Mike Kimmel and his wife, native Californians, moved to Arizona last year. Kimmel speaks of his love for California—but in the past tense.
“We loved the area and state we were born in,” he told The Epoch Times via email. “The beauty and diversity of the state stayed constant across those years. But the taxes and government regulation became overly excessive and unfair. LA County became a huge, overcrowded, traffic- and crime-filled monstrosity.”
Kimmel said the community they moved to in Arizona has fewer crowds, access to the outdoors (a large national park is “literally in our backyard”), reasonable government regulation, a lower cost of living, and lower taxes.

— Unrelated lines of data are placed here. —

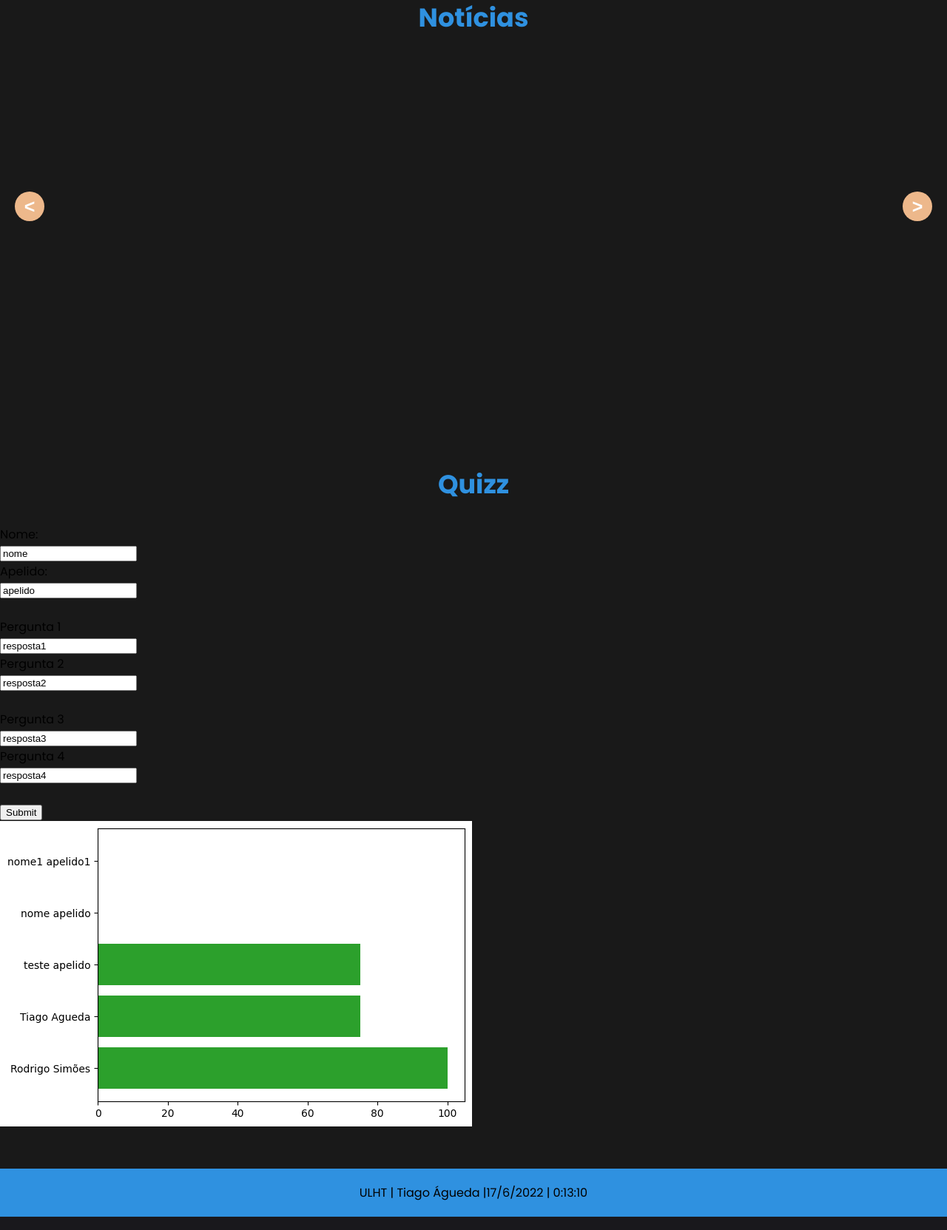
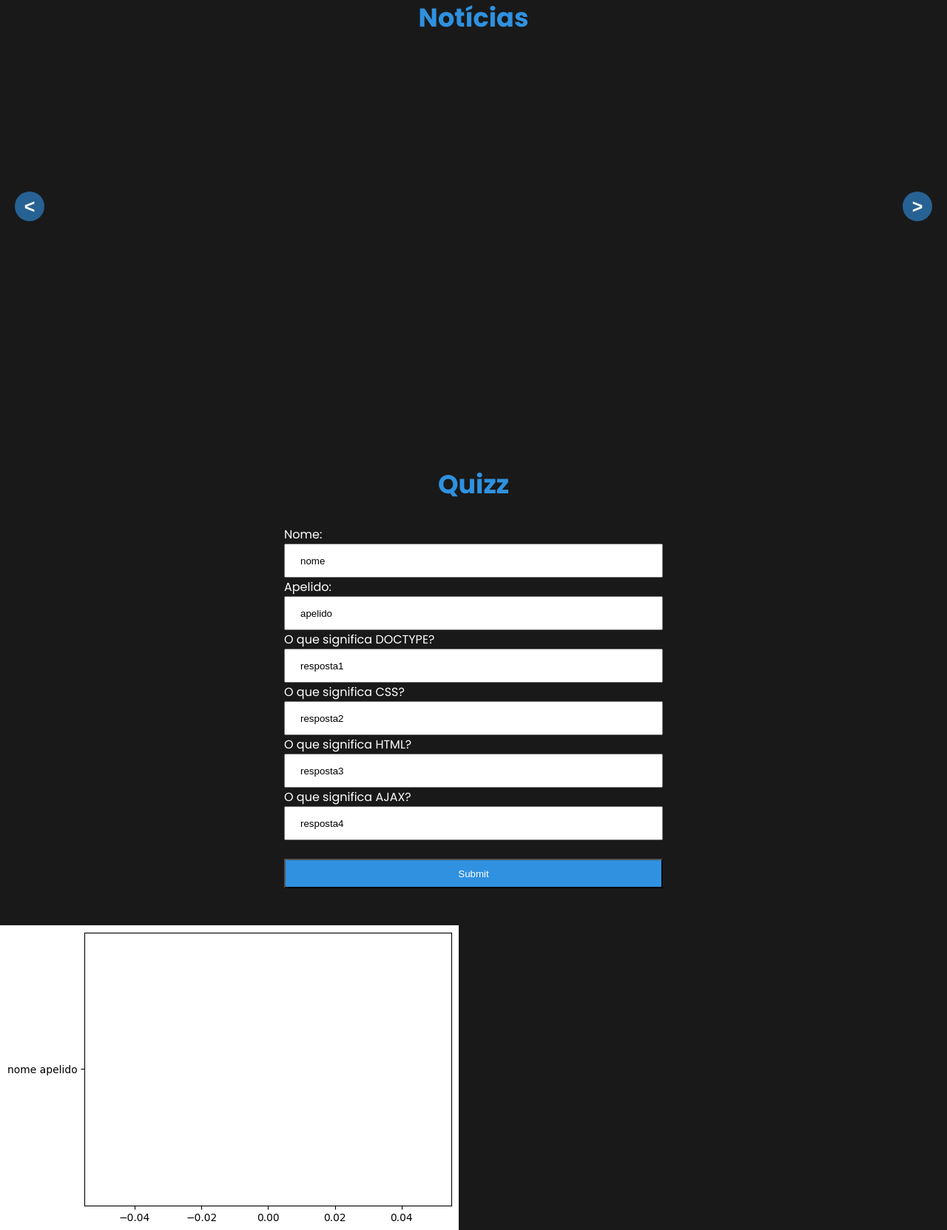
Before and after one commit to tiagoagueda240/portfolio-web, a Django app: page /web in a window 1280 px wide. Shown: the part 1972-3635 px from the top of the page at 74% size. Run offline with Django 4.2, Linux system fonts and the light colour scheme; data that the repository does not hold is empty; parts of the project's set-up code (start-up, migrations or seed data) failed here and were passed over; some libraries are stand-ins or nearby versions.

Commit message:
atualizaçao

```diff
--- a/portfolio/static/portfolio/css/estilos.css
+++ b/portfolio/static/portfolio/css/estilos.css
@@ -905,7 +905,7 @@
     transform: translateX(-50%);
     width: 350px;
     z-index: 2;
-    background-color: #cd5334;
+    background-color: #2f91e0;
     @media (max-width: 992px) {
         width: 270px;
     }
@@ -919,7 +919,7 @@
     z-index: 1;
     border-radius: 30px;
     box-shadow: 14px 21px 69px #c4c6e7;
-  background-color: #cd5334;
+  background-color: #2f91e0;
     @media (max-width: 992px) {
         width: 250px;
     }
@@ -962,7 +962,7 @@
     margin: 0 20px;
     width: 40px;
     height: 40px;
-    background-color: #edb88b;
+    background-color: #2f90e09d;
     color: #fff;
 }
 .carrossel-controls button:focus {
@@ -1018,14 +1018,14 @@
     width: 100%;
 }
 .carrossel-nav li {
-    background: #cd5334;
+    background: #2f91e0;
     border-radius: 50%;
     height: 10px;
     margin: 0 16px;
     width: 10px;
 }
 .carrossel-nav li.carrossel-item-selected {
-    background: #edb88b;
+    background: #2f90e09d;
 }
 
 p.mark-blue {
--- a/portfolio/templates/portfolio/blog.html
+++ b/portfolio/templates/portfolio/blog.html
@@ -4,7 +4,7 @@
 	<section class="head">
         <div class="content">
             <h2 class="title">Blog</h2>
-            <span class="subtitle">Lorem Ipsum is simply dummy text of the printing and typesetting industry.</span>
+            <span class="subtitle">Comentários realizados neste blog</span>
         </div>
     </section>
 
@@ -22,6 +22,6 @@
         {% endfor %}
     </section>
 
-    <a href="{% url 'portfolio:criar' %}" class="btn btn-success btn-block">+ Nova Tarefa</a>
+    <a href="{% url 'portfolio:criar' %}" class="btn btn-success btn-block">+ Novo comentário</a>
 
 {% endblock %}
--- a/portfolio/templates/portfolio/contactos.html
+++ b/portfolio/templates/portfolio/contactos.html
@@ -4,7 +4,7 @@
 <section class="head">
     <div class="content">
         <h2 class="title">Contactos</h2>
-        <span class="subtitle">Lorem Ipsum is simply dummy text of the printing and typesetting industry.</span>
+        <span class="subtitle">Entra em contacto comigo para mais Informações</span>
     </div>
 </section>
 
--- a/portfolio/templates/portfolio/home.html
+++ b/portfolio/templates/portfolio/home.html
@@ -33,7 +33,7 @@
 </section>
 
 <section class="title">
-   <h2>Api meteriologia</h2>
+   <h2>Api meteorologia</h2>
 </section>
  <section class="tempo">
    <p id="tempMax"> Max: </p>
--- a/portfolio/templates/portfolio/layout.html
+++ b/portfolio/templates/portfolio/layout.html
@@ -70,17 +70,17 @@
         <p>Portfólio</p>
       </div>
       <div class="images">
-        <a class="image-link" href="#">
-          <div class="image" data-label="Ampermago"><img src="https://tiagoagueda.pt/images/portfolio/project-1.jpg" alt=""></div>
+        <a class="image-link" href="https://ampermago.pt/">
+          <div class="image" data-label="Ampermago"><img src="https://tiagoagueda.pt/images/portfolio/project-1.jpg" alt="" target="_blank"></div>
         </a>
-        <a class="image-link" href="#">
+        <a class="image-link" href="https://tiagoagueda.pt/portfolio/sites/carpintaria-sao-jose/index.html#" target="_blank">
           <div class="image" data-label="São José"><img src="https://tiagoagueda.pt/images/portfolio/project-2.jpg" alt=""></div>
         </a>
-        <a class="image-link" href="#">
-          <div class="image" data-label="WoodChat"><img src="	https://tiagoagueda.pt/images/portfolio/project-3.jpg" alt=""></div>
+        <a class="image-link" href="https://tiagoagueda.pt/portfolio/sites/woodchat/index.html">
+          <div class="image" data-label="WoodChat"><img src="	https://tiagoagueda.pt/images/portfolio/project-3.jpg" alt="" target="_blank"></div>
         </a>
       </div>
-      <a class="saber-mais-botao" href="#">Saber Mais</a>
+      <a class="saber-mais-botao" href="https://portfolio-tiago-agueda.herokuapp.com/projetos">Saber Mais</a>
     </div>
   </div>
 </div>
--- a/portfolio/templates/portfolio/projetos.html
+++ b/portfolio/templates/portfolio/projetos.html
@@ -4,7 +4,7 @@
 <section class="head">
     <div class="content">
         <h2 class="title">Projetos</h2>
-        <span class="subtitle">Lorem Ipsum is simply dummy text of the printing and typesetting industry.</span>
+        <span class="subtitle">Projetos realizados por mim e realizados pelos alunos do terceiro ano</span>
     </div>
 </section>
 
--- a/portfolio/templates/portfolio/sobre-mim.html
+++ b/portfolio/templates/portfolio/sobre-mim.html
@@ -5,7 +5,7 @@
 <section class="head">
     <div class="content">
         <h2 class="title">Sobre mim</h2>
-        <span class="subtitle">Lorem Ipsum is simply dummy text of the printing and typesetting industry.</span>
+        <span class="subtitle">Informações sobre mim</span>
     </div>
 </section>
 
--- a/portfolio/templates/portfolio/web.html
+++ b/portfolio/templates/portfolio/web.html
@@ -4,7 +4,7 @@
 <section class="head">
     <div class="content">
         <h2 class="title">Web</h2>
-        <span class="subtitle">Lorem Ipsum is simply dummy text of the printing and typesetting industry.</span>
+        <span class="subtitle">Informações sobre a web e sobre este website</span>
     </div>
 </section>
 
@@ -70,21 +70,25 @@
     <h2>Quizz</h2>
 </section>
 
-<form action="quizz" method="post">
+<form action="quizz" method="post" style="display: flex; justify-content: center;">
     {% csrf_token %}
-    <label for="fname">Nome:</label><br>
-  <input type="text" id="nome" name="nome" value="nome"><br>
-  <label for="lname">Apelido:</label><br>
-  <input type="text" id="apelido" name="apelido" value="apelido"><br><br>
-    <label for="pergunta1">Pergunta 1</label><br>
-    <input type="text" id="resposta1" name="resposta1" value="resposta1"><br>
-    <label for="pergunta2">Pergunta 2</label><br>
-    <input type="text" id="resposta2" name="resposta2" value="resposta2"><br><br>
-    <label for="pergunta3">Pergunta 3</label><br>
-    <input type="text" id="resposta3" name="resposta3" value="resposta3"><br>
-    <label for="pergunta4">Pergunta 4</label><br>
-    <input type="text" id="resposta4" name="resposta4" value="resposta4"><br><br>
-    <input type="submit" value="Submit">
+
+    <div class="form" style="display: flex; flex-direction: column; width: 40%; color: white;">
+        <label for="fname">Nome:</label>
+        <input type="text" id="nome" name="nome" value="nome" style="height: 40px; padding-left: 20px;">
+        <label for="lname">Apelido:</label>
+        <input type="text" id="apelido" name="apelido" value="apelido" style="height: 40px; padding-left: 20px;">
+        <label for="pergunta1">O que significa DOCTYPE?</label>
+        <input type="text" id="resposta1" name="resposta1" value="resposta1" style="height: 40px; padding-left: 20px;">
+        <label for="pergunta2">O que significa CSS?</label>
+        <input type="text" id="resposta2" name="resposta2" value="resposta2" style="height: 40px; padding-left: 20px;">
+        <label for="pergunta3">O que significa HTML?</label>
+        <input type="text" id="resposta3" name="resposta3" value="resposta3" style="height: 40px; padding-left: 20px;">
+        <label for="pergunta4">O que significa AJAX?</label>
+        <input type="text" id="resposta4" name="resposta4" value="resposta4" style="height: 40px; padding-left: 20px;"><br>
+        <input type="submit" value="Submit" style="height: 40px; background-color: #2f91e0;color: white;"><br><br>
+    </div>
+
 </form>
 
 {% load static %}
--- a/portfolio/views.py
+++ b/portfolio/views.py
@@ -71,16 +71,16 @@
     resposta3 = request.POST['resposta3']
     resposta4 = request.POST['resposta4']
 
-    if resposta1 == "1" :
+    if resposta1 == "document type declaration" :
         pontuacao += 25
 
-    if resposta2 == "2" or resposta2 == "2" :
+    if resposta2 == "Cascading Style Sheets" :
         pontuacao += 25
 
-    if resposta3 == "3" or resposta3 == "3" :
+    if resposta3 == "HyperText Markup Language" :
         pontuacao += 25
 
-    if resposta4 == "4" or  resposta4 == "4" :
+    if resposta4 == "Asynchronous JavaScript and XML" :
         pontuacao += 25
 
     return pontuacao
```
Also changed, not shown: portfolio/static/portfolio/images/grafico.png.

“A vast majority of our neighbors are Cali refugees,” he said. “This includes many from Long Beach and the surrounding areas. There are three people in the community from my same high school and many from our church in Long Beach.

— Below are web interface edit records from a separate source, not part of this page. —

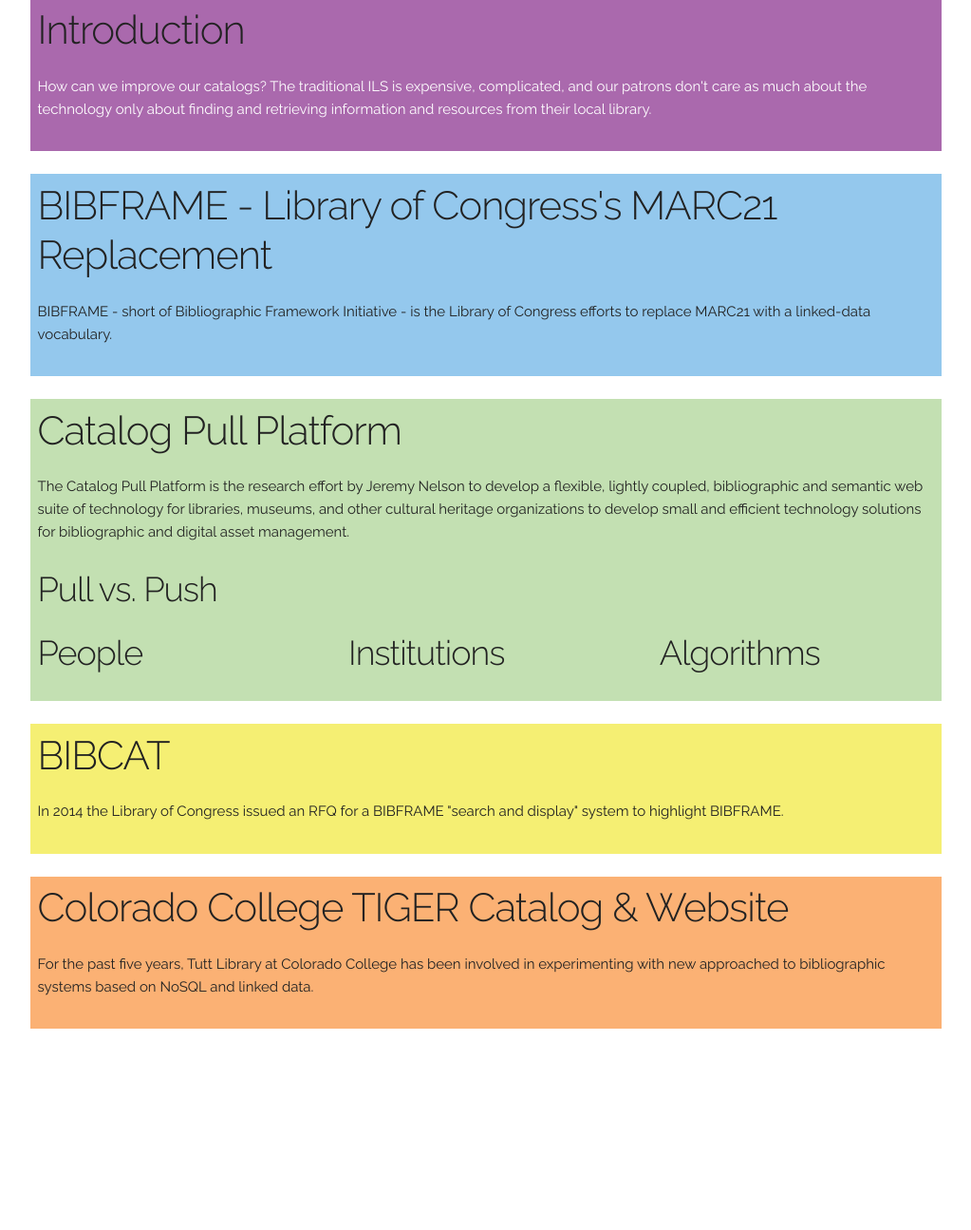
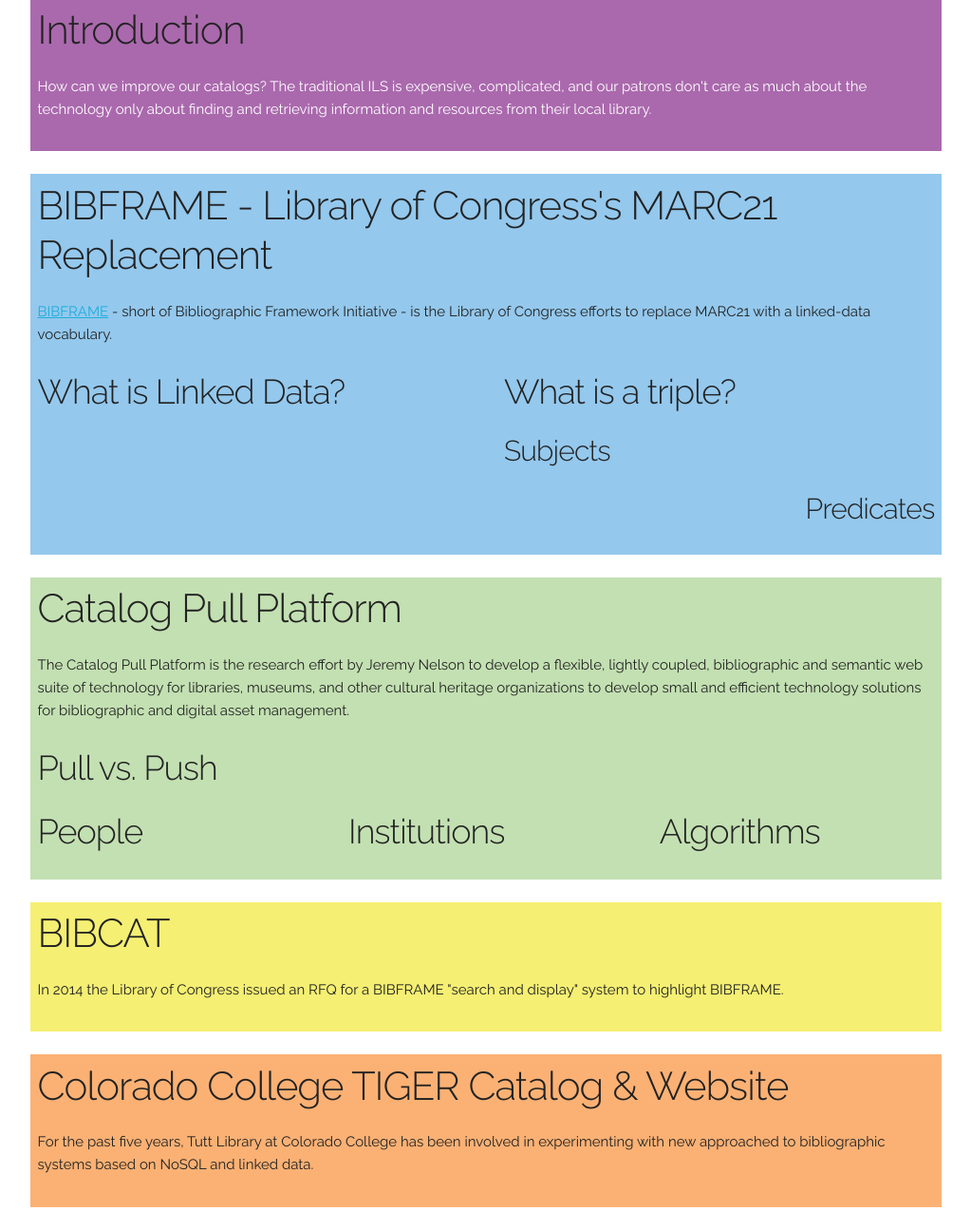
Before and after one commit to jermnelson/calcon-2015, a Flask app: page / in a window 1280 px wide. Shown: the part 742-2037 px from the top of the page at 95% size, without its empty margins (128-1151 px from the left). Before the commit the page ends 1825 px from the top, so only its background shows below. Run offline with Flask 2, Linux system fonts and the light colour scheme.

Commit message:
slight content additions

```diff
--- a/templates/pages/bibframe.html
+++ b/templates/pages/bibframe.html
@@ -5,12 +5,26 @@
   }
 
 </style>
-<div class="row bibframe">
+<div class="bibframe">
+ <div class="row">
   <section class="five column">
     <h2>BIBFRAME - Library of Congress's MARC21 Replacement</h2>
     <p>
-      BIBFRAME - short of Bibliographic Framework Initiative - is the Library of Congress
+      <a href="http://bibframe.org">BIBFRAME</a> - short of Bibliographic Framework Initiative - is the Library of Congress
       efforts to replace MARC21 with a linked-data vocabulary.
     </p>
   </section>
+ </div>
+ <div class="row">
+   <section class="six columns">
+    <h3>What is Linked Data?</h3>
+   </section>
+   <section class="six columns">
+    <h3>What is a triple?</h3>
+    <h4>Subjects</h4>
+    <h4 class="u-pull-right">Predicates</h4>
+
+   </section>
+
+ </div>
 </div>
```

“We miss our neighbors and friends in Cali, but love our decision to be part of Cal-Exit.”
In 2020, a surge of Californians left. It was classified as an outbound state, with more people moving out than in, for the first time since 1995 by Atlas Van Lines in the moving company’s 2020 Migration Patterns Study.
Arizona is a popular destination. It was second only to Texas in receiving the most new residents from California in 2019, according to U.S. Census data.
California isn’t the only state that’s showing higher numbers of people moving out during the pandemic, according to recent U.S. migration studies.
A National Association of Realtors study showed that, as of October 2020, 8.93 million people in the United States had relocated since the pandemic began. That’s an increase of about 94,000 people over the same time period in 2019.
John Peterson has lived in Southern California all his life, but he’s headed for Laughlin, Nevada, in March.
“I’m a native Californian. I love this state,” he told The Epoch Times. “I think the Democrats have gotten out of control. This lockdown is way out of control.”
“We almost made a decision to stay in California, then the pandemic hit,” Peterson, 67, said. “I saw the way [Gov. Gavin] Newsom was handling it. I knew there were going to be serious problems.”
He had contemplated leaving before, because “I really wanted to retire and I was afraid, afraid of the [worsening] economy and afraid of the whole taxation system, because every time you turn around there is another tax.”
Peterson, who has worked for a flooring company for the past 12 years, said he’s been especially worried about property-tax changes that would mean “I wouldn’t be able to afford to live here anyway.”
“Some things in the state need to change, and I really don’t see that happening with the present governor. It really doesn’t matter whether it’s a Republican or a Democrat [as governor], but there’s a lot of things that need to be changed in California.”
The Petersons are selling their house in the Orange County city of Garden Grove and have already bought a house in Laughlin.
It’s been tough to accept that most of their family remain in Orange County, but knowing that their new home is “just a four-hour drive” makes it more palatable, Peterson said.
The growing number of people wanting to move out of California has realtors looking for those wanting to sell. A realtor from Temecula, who preferred not to be named, is among those who have created social media groups to connect with such people.
He set up a private Facebook group with “leaving California” as the theme. He told The Epoch Times that many posts from members on the page say they’re leaving because of the state’s “failed” political leadership.
A year ago, about five people per day were joining the group, the realtor said. Since the presidential election, about 45 people per day have joined.
He said, “70 to 80 percent of the people on the site tend to be conservative and unhappy with the politics.
“Some people will complain that it’s the gas prices and high taxes that [have them moving out]. But it has definitely been overwhelmingly political reasons. Recently, I’ve seen just a ton of negativity towards Newsom during the [effort to recall the governor]. … People are very unhappy with the governor and the way he’s handled the [COVID-19] lockout.”